  • Gaussian Random Timer
  • JSR223 Timer
  • Poisson Random Timer
  • Synchronizing Timer
  • Uniform Random Timer

Let’s have a look on some common types of timer:

A) Constant Timer:

If you want to have each thread pause for the same amount of time between requests, use this timer.

Jmeter: Constant Timer

Enter Thread Delay value in milliseconds. We have entered delay of “1000” ms in between each user request.

B) Uniform Random Timer:

Uniform Random Timer element is used to delay each request for a random period of time.

Jmeter: Uniform Random Timer

The total delay is the sum of the random value and the offset value.

Total amount of delay = Random Delay Maximum + Constant Delay Offset

Have we solved the PROBLEM?

Are we capturing the real think time of User? Answer: NO

Timers which we have discussed above are more random in nature. it’s not actually considering the actual time which user has spent while performing sequential operations.

Ex:

User may wait 10 ms after he logs into application, may wait for 15 ms after he has added few items to the cart, etc.

Then what’s the SOLUTION?

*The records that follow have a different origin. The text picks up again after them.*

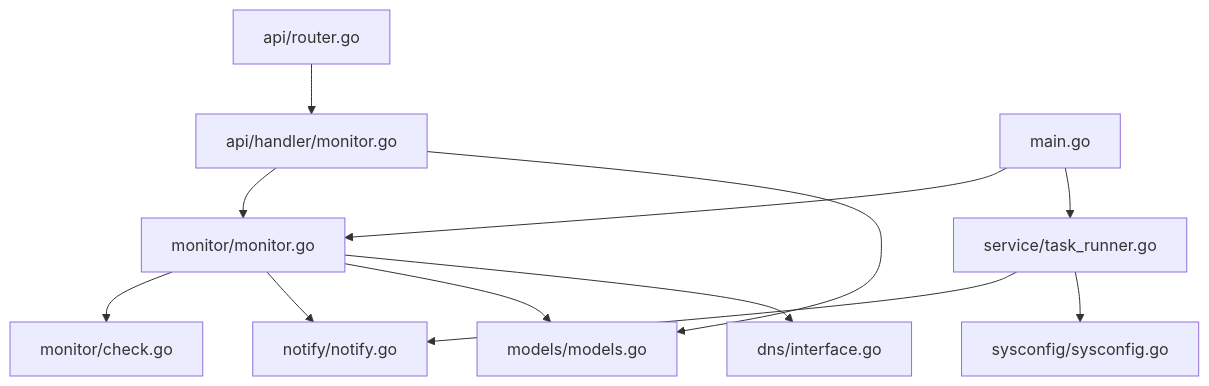
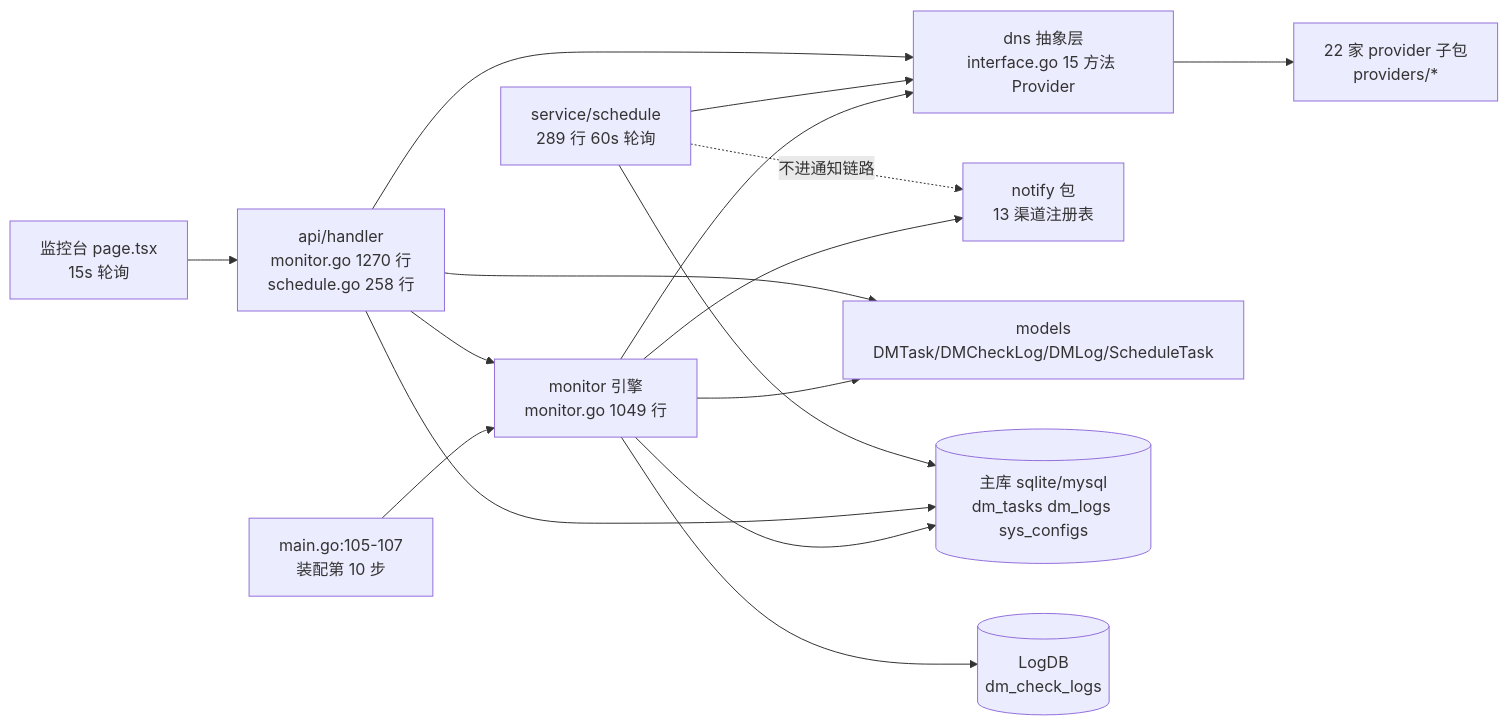
One commit to x01n/dnsplane changed the fourth of 4 diagrams in docs/监控告警系统/监控告警系统.md. Above: the diagram before and after it, drawn with Mermaid. The commit also changed other lines of this file and 326 other files, not shown here.

````diff
--- a/docs/监控告警系统/监控告警系统.md
+++ b/docs/监控告警系统/监控告警系统.md
@@ -392,14 +463,30 @@
 ```mermaid
-graph TB
-Monitor["monitor/monitor.go"] --> Check["monitor/check.go"]
-Monitor --> Notify["notify/notify.go"]
-Monitor --> Models["models/models.go"]
-Monitor --> DNSIF["dns/interface.go"]
-Handler["api/handler/monitor.go"] --> Monitor
-Handler --> Models
-Router["api/router.go"] --> Handler
-Main["main.go"] --> Monitor
-Main --> Task["service/task_runner.go"]
-Task --> Notify
-Task --> Sys["sysconfig/sysconfig.go"]
+graph LR
+    MON["monitor 引擎<br/>monitor.go 1049 行"]
+    HDL["api/handler<br/>monitor.go 1270 行<br/>schedule.go 258 行"]
+    SVC["service/schedule<br/>289 行 60s 轮询"]
+    DNS["dns 抽象层<br/>interface.go 15 方法 Provider"]
+    PRV["22 家 provider 子包<br/>providers/*"]
+    NTF["notify 包<br/>13 渠道注册表"]
+    MDL["models<br/>DMTask/DMCheckLog/DMLog/ScheduleTask"]
+    DB[("主库 sqlite/mysql<br/>dm_tasks dm_logs sys_configs")]
+    LOG[("LogDB<br/>dm_check_logs")]
+    MAIN["main.go:105-107<br/>装配第 10 步"]
+    WEB["监控台 page.tsx<br/>15s 轮询"]
+
+    MAIN --> MON
+    HDL --> MON
+    WEB --> HDL
+    MON --> DNS
+    SVC --> DNS
+    HDL --> DNS
+    DNS --> PRV
+    MON --> NTF
+    SVC -. 不进通知链路 .-> NTF
+    MON --> MDL
+    HDL --> MDL
+    MON --> DB
+    MON --> LOG
+    HDL --> DB
+    SVC --> DB
 ```
````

Answer: Use “The HTTP Proxy Server” wisely :)

The Proxy Server allows JMeter to watch and record actions while users browse web application with standard browsers. JMeter will create test sample objects and store them directly into the test plan as the user browses (so samples can be interactively viewed in real time).

  1. Create a new test-plan and switch to WorkBench. Then go to “WorkBench”->”Add”->”Non-Test Elements”->”HTTP Proxy server”.
Jmeter: HTTP Proxy Server

2. Next Step is Configure your browser to use the JMeter Proxy

More information: refer Jmeter manual

3. To record a more realistic test plan, insert timers between requests.

This will allow the recording of the think time of the user. For this purpose add a Constant Timer to the HTTP Proxy Server node to record think-time (right-click on the “HTTP Proxy Server” node -> choose “Add” -> “Timer,” and -> “Constant Timer.”). After that action change the “Thread Delay” on the timer to “${T}”. This will tell the proxy server to record your time rather than add a constant time for each request.

Note that a timer causes the affected samplers to be delayed. That is, the affected sampling requests are not sent before the specified delay time has passed since the last received response. Therefore, you should manually remove the first sampler’s generated timer since the first sampler usually does not need one.

Finally, the test plan should look like test plan below.

Jmeter: Constant Time with ${T}

4. Now JMeter’s HTTP Proxy Server is ready.

We are ready to record. Let’s start the proxy and surf through the testing application.

See what you get after the recording is displayed below:

The timer recorded the user think time

The timer recorded the user think time.

Are we capturing the real think time of User? Answer: YES :)

Agile Product Delivery Manager | Scrum Master (PRINCE2, CSPO™, CSM™, SFC™, ISTQB)